*WORK REQUEST*.
From top to bottom, retype the data exactly, passing over any picture.

*Code change snippets*.
== Segment start ==

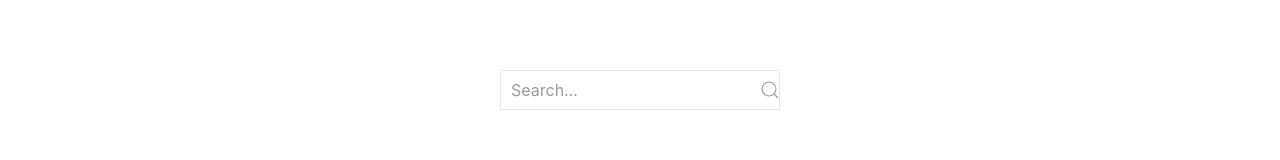
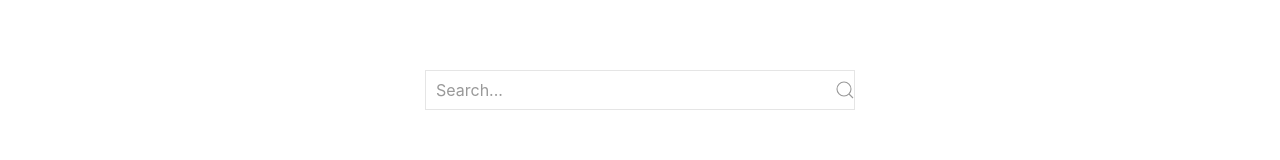
Before and after one commit to KenyanBurnham/VirtualGameNight, a plain HTML site: page grapefruit.html in a window 1280 px wide. Shown: the top 160 px of the page. Drawn offline with nearby package versions, Linux system fonts and the light colour scheme.

Commit message:
Making hopefully the last major change

```diff
--- a/grapefruit.html
+++ b/grapefruit.html
@@ -33,7 +33,7 @@
       <div uk-filter="target: .filter2" class="uk-width-1-1 filter-main2">
         <div class="uk-flex uk-flex-middle uk-flex-column uk-width-1-1 uk-margin-small-bottom filter-options-container2">
           <div class="uk-flex uk-flex-right uk-flex-last uk-flex-1 uk-margin-small filter-search-container2">
-            <form onsubmit="return false;" class="uk-subnav uk-subnav-pill uk-search uk-search-default uk-width-medium">
+            <form onsubmit="return false;" class="uk-subnav uk-subnav-pill uk-search uk-search-default uk-width-large">
               <span class="uk-search-icon-flip" uk-search-icon></span>
               <input onkeyup="filterSearch();" uk-filter-control="group: name" class="uk-search-input" type="search" placeholder="Search...">
             </form>
```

== Segment end ==

*SOLUTION TO THE PROBLEM*.
Before and after one commit to KenyanBurnham/VirtualGameNight, a plain HTML site: page grapefruit.html in a window 1280 px wide. Shown: the top 160 px of the page. Drawn offline with nearby package versions, Linux system fonts and the light colour scheme.

Commit message:
Making hopefully the last major change

```diff
--- a/grapefruit.html
+++ b/grapefruit.html
@@ -33,7 +33,7 @@
       <div uk-filter="target: .filter2" class="uk-width-1-1 filter-main2">
         <div class="uk-flex uk-flex-middle uk-flex-column uk-width-1-1 uk-margin-small-bottom filter-options-container2">
           <div class="uk-flex uk-flex-right uk-flex-last uk-flex-1 uk-margin-small filter-search-container2">
-            <form onsubmit="return false;" class="uk-subnav uk-subnav-pill uk-search uk-search-default uk-width-medium">
+            <form onsubmit="return false;" class="uk-subnav uk-subnav-pill uk-search uk-search-default uk-width-large">
               <span class="uk-search-icon-flip" uk-search-icon></span>
               <input onkeyup="filterSearch();" uk-filter-control="group: name" class="uk-search-input" type="search" placeholder="Search...">
             </form>
```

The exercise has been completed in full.